Artist Jesus Moroles to Create Large-scale Sculpture on Prexy's Pasture
Artist Jesus Moroles is creating a new, interactive work for "Sculpture: A Wyoming Invitational." His work, "Granite Windows," is located on Prexy's Pasture.
Made from a found steel tank, "Granite Windows" references the extractive industries of Wyoming. Eight feet in diameter and seven feet tall, the tank will be lined in polished granite and rotate on its base.
"In keeping with Moroles' interest in interactive sculpture, visitors will be able to climb into the sculpture. It will rotate, changing the views from the interior and altering the perspective on the work from the distance," says Susan Moldenhauer, director and curator of the University of Wyoming Art Museum.
For more than 30 years, Moroles has been creating large-scale public sculpture from granite. His studio in Rockport, Texas, is unequaled in the country for the making of large-scale sculptures.
In 1982, Moroles received the prestigious Awards in the Visual Arts Fellowship for which his works were included in a two-year traveling museum exhibition that originated at the Museum of Contemporary Art in Chicago, Ill.
Noteworthy large-scale works by Moroles include his 22-foot tall sculpture fountain, titled "Floating Mesa Fountain" for the Albuquerque Museum in New Mexico, environmental installation of 45 sculptural elements and fountains for the Birmingham Botanical Gardens in Birmingham, Ala., made possible by the National Endowment for the Arts; and Lapstrake, a 64 ton, 22-foot tall sculpture for the E.F. Hutton, CBS Plaza in New York City, located across the street from the Museum of Modern Art.
Moroles' inclusion in the landmark museum exhibition, "Contemporary Hispanic Art in the United States," brought national attention to the artist. His largest single work is the 1991 site sculpture, the Houston Police Officers Memorial. Comprised of granite and an earthen stepped pyramid surrounded by four equal inverted stepped pyramids excavated from the ground, the sculpture spans 120 feet by 120 feet.
Moroles' work has been included in more than 130 one-person exhibitions and more than 200 group exhibitions. He has lectured extensively about his work and the issue of public sculpture. His work has been the subject of numerous articles and reviews in ARTNEWS, Arts, Artforum, Artspace, Artweek, Newsweek, Southwest Art, Time, and The New York Times as well as several books such as "America Art Now," and "Art in the Eighties."
For "Sculpture: A Wyoming Invitational," a second sculpture by Moroles, "Eclipse" is on view on the art museum's terrace. Eclipse is a part of the museum's permanent collection.
Works in "Sculpture: A Wyoming Invitational" will be placed or created on location between May and July.

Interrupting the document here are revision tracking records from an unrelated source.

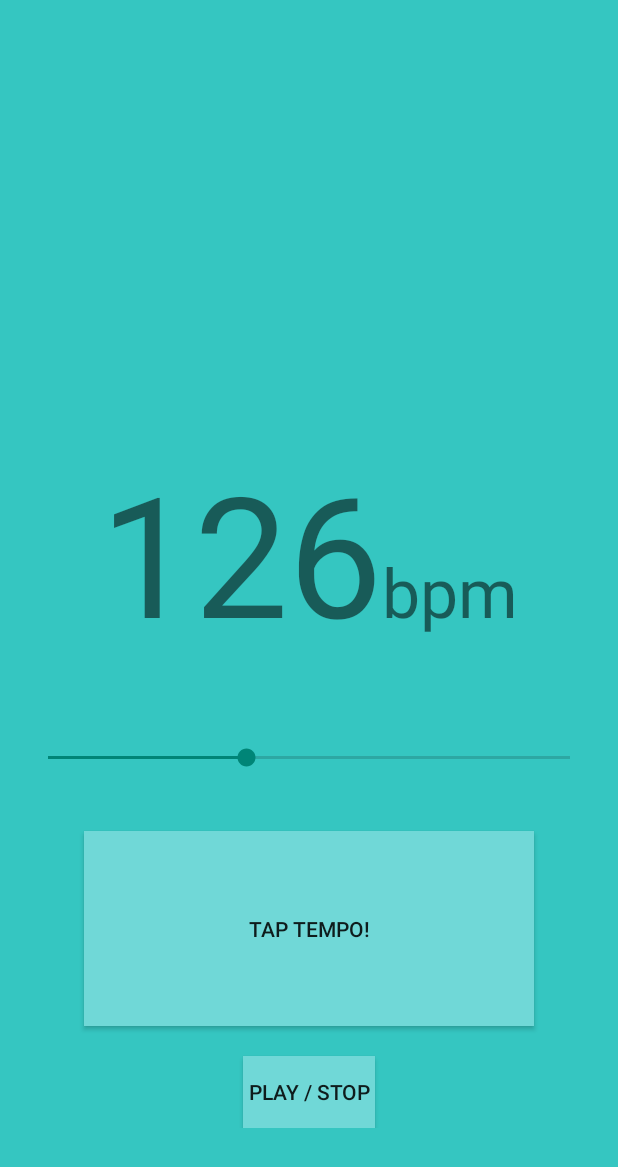
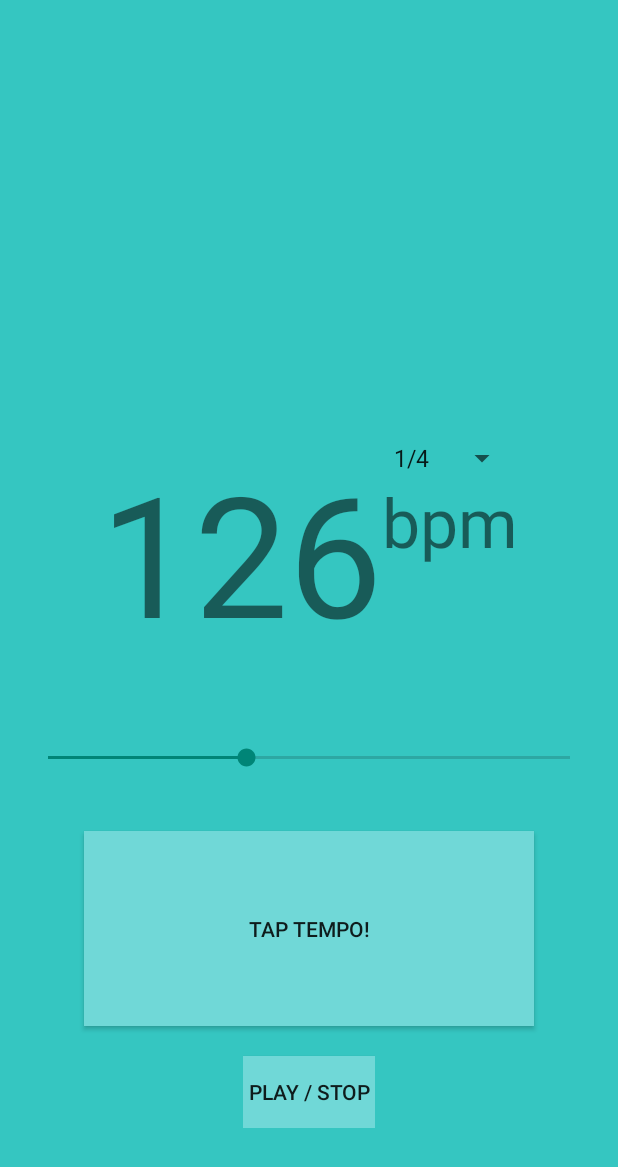
Before and after one commit to mkozakov/metronome-sync, an Android app: the screen it shows after launch (MainActivity), on a phone screen of 412 x 824 dp. Shown: the top 1167 px of the screen. Run offline under Robolectric (Android 15) with nearby library versions, the phone set to English and light mode, and no system bars.

Commit message:
Added time signature selection

```diff
--- a/Metronome-Sync/mobile/src/main/java/orangutap/com/metronomesync/MainActivity.java
+++ b/Metronome-Sync/mobile/src/main/java/orangutap/com/metronomesync/MainActivity.java
@@ -2,12 +2,16 @@ package orangutap.com.metronomesync;
 
 import android.app.Activity;
 import android.app.Fragment;
+import android.content.Context;
 import android.os.Bundle;
 import android.view.LayoutInflater;
 import android.view.View;
 import android.view.ViewGroup;
+import android.widget.AdapterView;
+import android.widget.ArrayAdapter;
 import android.widget.Button;
 import android.widget.SeekBar;
+import android.widget.Spinner;
 import android.widget.TextView;
 
 
@@ -55,13 +59,15 @@ public class MainActivity extends Activity {
         private Button mPlayStopBtn;
         // The tap tempo button
         private Button mTapTempoBtn;
+        // The spinner to select time signature
+        private Spinner mTimeSigSpinner;
         // Seek bar in the middle
         private SeekBar mBpmSeekBar;
         // The current bpm displayed large
         private TextView mBpmText;
 
         // The time between previous tap tempo
-        private long[] mTapTempoArray = new long[] {0, 0, 0, 0 ,0};
+        private long[] mTapTempoArray = new long[]{0, 0, 0, 0, 0};
         // The time since last tap of tap tempo
         private long mLastTapTempo = 0;
         // The current time when clicking tap tempo button
@@ -74,6 +80,7 @@ public class MainActivity extends Activity {
         /**
          * Calculates the bpm from an array of longs representing milliseconds between taps of tap
          * tempo button
+         *
          * @param tapArray the array that holds the millisecond values
          * @return the new bpm!
          */
@@ -89,22 +96,20 @@ public class MainActivity extends Activity {
 
         /**
          * Pushes a value to the front of an array and deletes the last value
+         *
          * @param array array of longs representing milliseconds between taps of button
          * @param value the latest difference between taps!
          * @return the new array of the latest n taps! Woo!
          */
-        public long[] pushValue(long[] array, long value)
-        {
-            for(int i = array.length - 2; i >= 0; i--)
-            {
+        public long[] pushValue(long[] array, long value) {
+            for (int i = array.length - 2; i >= 0; i--) {
                 array[i + 1] = array[i];
             }
             array[0] = value;
             return array;
         }
 
-
-
+        // TODO: break into methods
         @Override
         public View onCreateView(LayoutInflater inflater, ViewGroup container,
                                  Bundle savedInstanceState) {
@@ -115,6 +120,15 @@ public class MainActivity extends Activity {
             mTapTempoBtn = (Button) rootView.findViewById(R.id.tap_tempo_btn);
             mBpmSeekBar = (SeekBar) rootView.findViewById(R.id.bpm_seek);
             mBpmText = (TextView) rootView.findViewById(R.id.bpm_value);
+            mTimeSigSpinner = (Spinner) rootView.findViewById(R.id.time_sig_spinner);
+
+            // Create an ArrayAdapter using the string array and a default spinner layout
+            ArrayAdapter<CharSequence> adapter = ArrayAdapter.createFromResource(getActivity(),
+                    R.array.time_sig_array, android.R.layout.simple_spinner_item);
+            // Specify the layout to use when the list of choices appears
+            adapter.setDropDownViewResource(android.R.layout.simple_spinner_dropdown_item);
+            // Apply the adapter to the spinner
+            mTimeSigSpinner.setAdapter(adapter);
 
             // Get singleton metronome backend class
             final Metronome metronome = ((MainActivity) getActivity()).getMetronome();
@@ -123,6 +137,20 @@ public class MainActivity extends Activity {
             final int minBpm = getResources().getInteger(R.integer.min_bpm);
             final int maxBpm = getResources().getInteger(R.integer.max_bpm);
             final int defaultBpm = getResources().getInteger(R.integer.default_bpm);
+
+            mTimeSigSpinner.setOnItemSelectedListener(new AdapterView.OnItemSelectedListener() {
+                @Override
+                public void onItemSelected(AdapterView<?> parentView, View selectedItemView, int position, long id) {
+                    MetronomeData data = ((MainActivity) getActivity()).getMetronomeData();
+                    data.setTimeSig(position + 1);
+                    metronome.update(data, new Object());
+                }
+
+                @Override
+                public void onNothingSelected(AdapterView<?> parentView) {
+                }
+
+            });
 
             // Listener for the tap tempo button
             // TODO: Break into smaller methods!
@@ -133,24 +161,20 @@ public class MainActivity extends Activity {
                     int newBpm;
                     mCurrentTapTempo = System.currentTimeMillis();
                     // If no last tap was recorded, this is the first!
-                    if ( mNumTaps == 0)
-                    {
+                    if (mNumTaps == 0) {
                         mLastTapTempo = mCurrentTapTempo;
                         mNumTaps++;
-                    }
-                    else {
+                    } else {
                         // calculate time between taps
                         mTimeBetweenTaps = mCurrentTapTempo - mLastTapTempo;
                         mLastTapTempo = mCurrentTapTempo;
                         // check if it was a long time since last tap
                         if (mTimeBetweenTaps > mTapTimeTimeout) {
                             mNumTaps = 0;
-                        }
-                        else
-                        {
+                        } else {
                             mTapTempoArray = pushValue(mTapTempoArray, mTimeBetweenTaps);
-                            if(mNumTaps < 3) mNumTaps++;
-                            if(mNumTaps >= 2) {
+                            if (mNumTaps < 3) mNumTaps++;
+                            if (mNumTaps >= 2) {
                                 newBpm = calculateBpm(mTapTempoArray);
                                 mBpmText.setText(Integer.toString(newBpm));
                                 // TODO: Turn this into a method, its also used in seek bar
@@ -165,7 +189,6 @@ public class MainActivity extends Activity {
                     }
 
 
-
                 }
             });
 
@@ -173,7 +196,7 @@ public class MainActivity extends Activity {
             mPlayStopBtn.setOnClickListener(new View.OnClickListener() {
                 @Override
                 public void onClick(View v) {
-                    if(metronome.isRunning()) {
+                    if (metronome.isRunning()) {
                         metronome.stop();
                     } else {
                         metronome.play(true);
--- a/Metronome-Sync/mobile/src/main/java/orangutap/com/metronomesync/Metronome.java
+++ b/Metronome-Sync/mobile/src/main/java/orangutap/com/metronomesync/Metronome.java
@@ -107,6 +107,15 @@ public class Metronome implements Observer {
         if(mIsRunning) {
             updateTempo();
         }
+        updateTimeSig();
+    }
+
+
+    /**
+     * Change the delay between ticks based on the current bpm
+     */
+    private void updateTimeSig() {
+        mTimeSignature = mProperties.getTimeSig();
     }
 
     /**
@@ -126,7 +135,7 @@ public class Metronome implements Observer {
         if (mBeatsTicked - mTimeSignature == 0) {
             //first tick of the bar
 
-            mVibrator.vibrate(100);
+            mVibrator.vibrate(200);
             mBeatsTicked = 0;
         } else {
             //tick in the middle of bar
--- a/Metronome-Sync/mobile/src/main/java/orangutap/com/metronomesync/MetronomeData.java
+++ b/Metronome-Sync/mobile/src/main/java/orangutap/com/metronomesync/MetronomeData.java
@@ -15,6 +15,7 @@ public class MetronomeData extends Observable {
 
     private static MetronomeData instance = null;
     private int mBpm;
+    private int mTimeSig;
 
     /**
      * MetronomeData constructor, sets mBpm to the initial bpm
@@ -43,6 +44,22 @@ public class MetronomeData extends Observable {
     }
 
     /**
+     * Get the current Time Signature
+     */
+    public int getTimeSig() {
+        return mTimeSig;
+    }
+
+    /**
+     * Change The value of bpm the the value we get from getPBM
+     *
+     * @param timeSig The beats per minute of the metronome
+     */
+    public void setTimeSig(int timeSig) {
+        mTimeSig = timeSig;
+    }
+
+    /**
      * Creates an instance of MetronomeData if none exist.
      *
      * @param bpm The beats per minute of the metronome
--- a/Metronome-Sync/mobile/src/main/res/layout/fragment_main.xml
+++ b/Metronome-Sync/mobile/src/main/res/layout/fragment_main.xml
@@ -27,12 +27,20 @@
                 android:layout_height="wrap_content"
                 android:typeface="normal"
                 android:textSize="@dimen/abc_text_size_display_4_material"/>
-
+            <LinearLayout
+                android:layout_width="wrap_content"
+                android:layout_height="wrap_content"
+                android:orientation="vertical">
+                <Spinner
+                    android:id="@+id/time_sig_spinner"
+                    android:text="@string/time_sig"
+                    android:layout_width="fill_parent"
+                    android:layout_height="wrap_content" />
                 <TextView android:text="@string/bpm"
                           android:layout_width="wrap_content"
                           android:layout_height="wrap_content"
                           android:textSize="@dimen/abc_text_size_display_2_material" />
-
+            </LinearLayout>
         </LinearLayout>
 
         <SeekBar
@@ -55,6 +63,11 @@
             android:background="#70D8D7"
             android:clickable="true" />
 
+        <LinearLayout
+            android:layout_width="wrap_content"
+            android:layout_height="wrap_content"
+            android:orientation="horizontal">
+
             <Button
                 android:id="@+id/play_stop_btn"
                 android:layout_width="wrap_content"
@@ -64,6 +77,7 @@
                 android:layout_centerHorizontal="true"
                 android:background="#70D8D7"
                 android:clickable="true" />
+        </LinearLayout>
 
 
     </LinearLayout>
--- a/Metronome-Sync/mobile/src/main/res/values/strings.xml
+++ b/Metronome-Sync/mobile/src/main/res/values/strings.xml
@@ -8,5 +8,12 @@
     <string name="action_settings">Settings</string>
     <string name="title_activity_main">MainActivity</string>
     <string name="tap_tempo">Tap Tempo!</string>
+    <string name="time_sig">Time</string>
+    <string-array name="time_sig_array">
+        <item>1/4</item>
+        <item>2/4</item>
+        <item>3/4</item>
+        <item>4/4</item>
+    </string-array>
 
 </resources>
```
Also changed, not shown: 1 other file. Lines whose indentation alone changed are shown as unchanged.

"The exhibition offers extraordinary educational opportunities for students of all ages to learn about the artists, their creative process, and the behind-the-scenes view of just how these large-scale works are created and placed," says Moldenhauer. The exhibition will be on view from Aug. 1 through July 31, 2009.
"Sculpture: A Wyoming Invitational" has been organized by the UW Art Museum, various agencies in the city of Laramie, and the Albany County Public Library. The exhibition is sponsored by an anonymous donor with additional support from the Elizabeth Firestone Graham Foundation, the Guthrie Family Foundation, FMC Corporation, First Interstate Bank of Laramie, First Interstate Bancsystems Foundation, the UW President's Office, UW Office of Academic Affairs, UW Physical Plant, Laramie Park & Recreation, Laramie Economic Development Corporation, Main Street Laramie, Albany County Tourism Board, the Friends of Undine Park, Wyoming Public Radio and the National Advisory Board of the UW Art Museum.
The UW Art Museum is located in the Centennial Complex at 22nd and Willett Drive in Laramie. The museum and store are operating on special hours this summer and are open Monday through Friday 10 a.m.-5 p.m. Admission is free.
Jesus Bautista Moroles' six and one half foot tall granite sculpture, "Eclipse" can be seen at the University of Wyoming Art Museum terrace.